● **Your objective**
Take every line from the data that has the word "string" in it.

**********

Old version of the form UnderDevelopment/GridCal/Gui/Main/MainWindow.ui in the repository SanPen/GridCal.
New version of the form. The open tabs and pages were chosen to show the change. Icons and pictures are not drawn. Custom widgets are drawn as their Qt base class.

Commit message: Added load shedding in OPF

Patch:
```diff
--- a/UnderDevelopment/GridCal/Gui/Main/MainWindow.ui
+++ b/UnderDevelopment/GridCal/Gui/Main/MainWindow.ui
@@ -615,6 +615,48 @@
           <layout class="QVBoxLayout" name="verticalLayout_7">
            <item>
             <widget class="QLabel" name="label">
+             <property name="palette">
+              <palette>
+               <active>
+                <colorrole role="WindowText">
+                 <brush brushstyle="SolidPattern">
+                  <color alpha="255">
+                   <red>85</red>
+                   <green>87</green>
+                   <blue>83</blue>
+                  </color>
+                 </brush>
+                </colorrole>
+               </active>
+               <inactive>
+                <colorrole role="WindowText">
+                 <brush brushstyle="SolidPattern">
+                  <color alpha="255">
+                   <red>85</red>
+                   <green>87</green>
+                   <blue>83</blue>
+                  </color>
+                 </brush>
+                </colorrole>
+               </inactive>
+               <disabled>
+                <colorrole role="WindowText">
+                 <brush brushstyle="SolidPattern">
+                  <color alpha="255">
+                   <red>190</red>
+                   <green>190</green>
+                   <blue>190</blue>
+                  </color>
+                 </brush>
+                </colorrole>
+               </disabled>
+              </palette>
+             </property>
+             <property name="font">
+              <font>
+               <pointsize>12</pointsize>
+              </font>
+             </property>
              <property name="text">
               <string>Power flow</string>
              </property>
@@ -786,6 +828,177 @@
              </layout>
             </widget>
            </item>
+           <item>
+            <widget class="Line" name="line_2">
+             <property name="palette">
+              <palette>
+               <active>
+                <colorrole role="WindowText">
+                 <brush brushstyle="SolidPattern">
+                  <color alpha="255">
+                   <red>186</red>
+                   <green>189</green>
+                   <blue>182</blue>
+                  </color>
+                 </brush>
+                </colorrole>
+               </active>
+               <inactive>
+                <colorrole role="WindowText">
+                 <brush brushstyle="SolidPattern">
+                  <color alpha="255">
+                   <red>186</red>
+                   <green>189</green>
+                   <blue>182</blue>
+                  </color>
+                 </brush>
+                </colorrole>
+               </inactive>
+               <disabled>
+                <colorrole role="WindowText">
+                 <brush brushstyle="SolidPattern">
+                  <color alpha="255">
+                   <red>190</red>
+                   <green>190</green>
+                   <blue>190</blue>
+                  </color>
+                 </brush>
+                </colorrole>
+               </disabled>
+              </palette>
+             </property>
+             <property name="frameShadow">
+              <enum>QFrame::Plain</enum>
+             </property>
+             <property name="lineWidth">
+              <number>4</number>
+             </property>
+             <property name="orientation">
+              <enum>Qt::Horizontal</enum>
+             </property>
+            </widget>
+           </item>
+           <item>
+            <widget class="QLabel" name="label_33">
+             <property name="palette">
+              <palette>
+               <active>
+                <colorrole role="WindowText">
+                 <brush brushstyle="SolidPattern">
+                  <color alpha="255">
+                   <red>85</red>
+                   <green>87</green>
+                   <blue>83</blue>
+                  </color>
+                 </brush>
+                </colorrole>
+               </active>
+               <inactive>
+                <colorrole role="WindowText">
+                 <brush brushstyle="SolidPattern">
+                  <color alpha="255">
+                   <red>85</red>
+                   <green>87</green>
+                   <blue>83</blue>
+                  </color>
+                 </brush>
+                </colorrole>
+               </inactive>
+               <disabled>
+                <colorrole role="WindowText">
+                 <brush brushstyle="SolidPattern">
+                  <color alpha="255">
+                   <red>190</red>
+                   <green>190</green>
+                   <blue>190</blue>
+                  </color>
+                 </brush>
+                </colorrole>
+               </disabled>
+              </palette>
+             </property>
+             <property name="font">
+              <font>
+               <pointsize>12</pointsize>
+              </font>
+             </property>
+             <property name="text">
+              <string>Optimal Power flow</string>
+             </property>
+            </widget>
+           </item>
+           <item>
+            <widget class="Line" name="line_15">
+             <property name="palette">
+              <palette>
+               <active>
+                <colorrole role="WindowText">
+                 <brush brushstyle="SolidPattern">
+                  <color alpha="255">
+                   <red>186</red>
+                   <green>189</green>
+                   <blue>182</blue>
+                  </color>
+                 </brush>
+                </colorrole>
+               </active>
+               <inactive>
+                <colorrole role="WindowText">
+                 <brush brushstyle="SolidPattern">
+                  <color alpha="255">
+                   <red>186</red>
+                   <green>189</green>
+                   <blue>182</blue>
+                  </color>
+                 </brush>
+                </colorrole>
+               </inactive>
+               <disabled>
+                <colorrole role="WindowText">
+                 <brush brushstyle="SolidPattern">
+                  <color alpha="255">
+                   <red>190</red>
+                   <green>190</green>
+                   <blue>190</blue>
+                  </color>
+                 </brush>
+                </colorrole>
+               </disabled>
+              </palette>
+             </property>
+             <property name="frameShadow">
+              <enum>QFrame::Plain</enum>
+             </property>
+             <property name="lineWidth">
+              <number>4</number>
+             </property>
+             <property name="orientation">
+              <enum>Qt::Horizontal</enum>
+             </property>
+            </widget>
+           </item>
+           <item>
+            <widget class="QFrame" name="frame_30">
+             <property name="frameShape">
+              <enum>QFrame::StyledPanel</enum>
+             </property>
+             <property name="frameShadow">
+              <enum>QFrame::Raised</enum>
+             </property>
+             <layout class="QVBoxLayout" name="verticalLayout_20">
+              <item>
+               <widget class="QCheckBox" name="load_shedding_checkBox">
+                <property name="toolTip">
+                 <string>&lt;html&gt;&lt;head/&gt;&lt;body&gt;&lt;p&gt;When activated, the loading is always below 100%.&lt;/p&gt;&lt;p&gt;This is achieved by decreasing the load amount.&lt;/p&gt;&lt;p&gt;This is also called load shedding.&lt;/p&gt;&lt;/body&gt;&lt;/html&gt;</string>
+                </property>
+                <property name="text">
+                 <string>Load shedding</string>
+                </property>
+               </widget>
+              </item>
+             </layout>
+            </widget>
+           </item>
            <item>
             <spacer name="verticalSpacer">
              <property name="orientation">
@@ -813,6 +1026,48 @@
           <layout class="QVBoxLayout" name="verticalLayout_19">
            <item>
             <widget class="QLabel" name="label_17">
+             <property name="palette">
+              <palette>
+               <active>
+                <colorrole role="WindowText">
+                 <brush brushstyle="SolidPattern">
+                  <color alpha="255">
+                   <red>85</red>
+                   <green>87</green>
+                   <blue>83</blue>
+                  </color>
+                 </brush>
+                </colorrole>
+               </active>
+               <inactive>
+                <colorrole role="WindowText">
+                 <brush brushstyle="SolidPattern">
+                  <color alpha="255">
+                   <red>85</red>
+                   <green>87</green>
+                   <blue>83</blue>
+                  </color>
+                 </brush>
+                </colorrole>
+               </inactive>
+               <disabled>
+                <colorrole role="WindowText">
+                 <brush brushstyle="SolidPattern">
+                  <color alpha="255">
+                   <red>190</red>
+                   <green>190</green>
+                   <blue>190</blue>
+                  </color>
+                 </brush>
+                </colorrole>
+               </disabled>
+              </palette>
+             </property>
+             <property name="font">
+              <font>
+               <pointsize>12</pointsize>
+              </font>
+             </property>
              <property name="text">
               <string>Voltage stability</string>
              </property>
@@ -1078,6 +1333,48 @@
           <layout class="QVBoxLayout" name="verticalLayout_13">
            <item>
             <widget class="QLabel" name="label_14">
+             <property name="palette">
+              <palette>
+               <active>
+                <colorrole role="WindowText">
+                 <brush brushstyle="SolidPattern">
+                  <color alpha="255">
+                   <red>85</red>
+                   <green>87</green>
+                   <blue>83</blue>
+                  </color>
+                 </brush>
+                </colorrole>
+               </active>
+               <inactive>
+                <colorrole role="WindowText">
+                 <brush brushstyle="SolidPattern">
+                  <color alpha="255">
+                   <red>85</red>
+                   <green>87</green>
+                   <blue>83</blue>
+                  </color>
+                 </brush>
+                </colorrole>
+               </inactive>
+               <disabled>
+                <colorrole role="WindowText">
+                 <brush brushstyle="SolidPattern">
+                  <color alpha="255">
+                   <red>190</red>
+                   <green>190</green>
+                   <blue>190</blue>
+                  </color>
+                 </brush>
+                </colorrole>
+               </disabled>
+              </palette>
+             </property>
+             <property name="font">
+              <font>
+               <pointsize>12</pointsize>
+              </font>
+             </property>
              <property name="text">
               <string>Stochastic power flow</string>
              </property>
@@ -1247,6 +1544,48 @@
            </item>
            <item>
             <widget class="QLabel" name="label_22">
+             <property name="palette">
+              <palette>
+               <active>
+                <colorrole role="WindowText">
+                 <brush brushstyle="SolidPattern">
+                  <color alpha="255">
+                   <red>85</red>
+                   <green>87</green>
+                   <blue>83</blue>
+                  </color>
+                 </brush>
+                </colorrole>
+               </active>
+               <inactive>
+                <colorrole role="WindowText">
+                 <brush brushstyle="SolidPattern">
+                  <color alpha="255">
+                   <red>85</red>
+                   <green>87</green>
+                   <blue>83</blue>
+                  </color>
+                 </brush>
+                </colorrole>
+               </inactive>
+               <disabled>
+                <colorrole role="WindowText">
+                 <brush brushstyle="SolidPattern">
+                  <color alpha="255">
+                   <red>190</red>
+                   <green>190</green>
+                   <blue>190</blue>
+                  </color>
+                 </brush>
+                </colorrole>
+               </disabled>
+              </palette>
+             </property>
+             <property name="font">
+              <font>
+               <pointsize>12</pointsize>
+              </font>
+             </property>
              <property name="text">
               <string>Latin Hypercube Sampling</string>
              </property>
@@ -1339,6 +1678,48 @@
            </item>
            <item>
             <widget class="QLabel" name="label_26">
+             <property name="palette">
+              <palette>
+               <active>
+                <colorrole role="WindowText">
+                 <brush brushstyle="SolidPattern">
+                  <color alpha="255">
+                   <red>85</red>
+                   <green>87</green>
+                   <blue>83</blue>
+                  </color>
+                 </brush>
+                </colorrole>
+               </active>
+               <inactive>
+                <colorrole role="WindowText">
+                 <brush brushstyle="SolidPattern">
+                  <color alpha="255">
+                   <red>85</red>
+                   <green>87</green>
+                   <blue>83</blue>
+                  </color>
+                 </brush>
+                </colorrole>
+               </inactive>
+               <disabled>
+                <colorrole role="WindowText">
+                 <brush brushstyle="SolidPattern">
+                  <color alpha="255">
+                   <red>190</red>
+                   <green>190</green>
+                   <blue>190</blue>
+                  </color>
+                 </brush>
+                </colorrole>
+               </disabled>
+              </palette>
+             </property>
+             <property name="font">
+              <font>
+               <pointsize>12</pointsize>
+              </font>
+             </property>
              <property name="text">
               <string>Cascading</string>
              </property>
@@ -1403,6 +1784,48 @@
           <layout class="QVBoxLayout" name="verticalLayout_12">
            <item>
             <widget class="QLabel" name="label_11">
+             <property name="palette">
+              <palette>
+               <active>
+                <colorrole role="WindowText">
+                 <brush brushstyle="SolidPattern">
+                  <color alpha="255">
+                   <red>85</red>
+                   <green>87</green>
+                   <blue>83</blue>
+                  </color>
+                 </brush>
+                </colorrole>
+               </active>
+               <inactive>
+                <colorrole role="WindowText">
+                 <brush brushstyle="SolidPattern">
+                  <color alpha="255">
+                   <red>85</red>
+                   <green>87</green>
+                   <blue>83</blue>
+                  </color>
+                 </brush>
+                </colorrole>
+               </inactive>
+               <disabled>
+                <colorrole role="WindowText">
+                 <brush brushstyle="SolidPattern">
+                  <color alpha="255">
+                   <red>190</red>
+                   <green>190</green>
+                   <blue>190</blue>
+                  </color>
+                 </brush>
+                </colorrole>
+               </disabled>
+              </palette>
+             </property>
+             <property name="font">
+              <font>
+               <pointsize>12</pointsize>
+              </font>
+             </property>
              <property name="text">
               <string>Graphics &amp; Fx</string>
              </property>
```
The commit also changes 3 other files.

**********

● **Completed exercise**
               <string>Power flow</string>
+              <string>Optimal Power flow</string>
+                 <string>&lt;html&gt;&lt;head/&gt;&lt;body&gt;&lt;p&gt;When activated, the loading is always below 100%.&lt;/p&gt;&lt;p&gt;This is achieved by decreasing the load amount.&lt;/p&gt;&lt;p&gt;This is also called load shedding.&lt;/p&gt;&lt;/body&gt;&lt;/html&gt;</string>
+                 <string>Load shedding</string>
               <string>Voltage stability</string>
               <string>Stochastic power flow</string>
               <string>Latin Hypercube Sampling</string>
               <string>Cascading</string>
               <string>Graphics &amp; Fx</string>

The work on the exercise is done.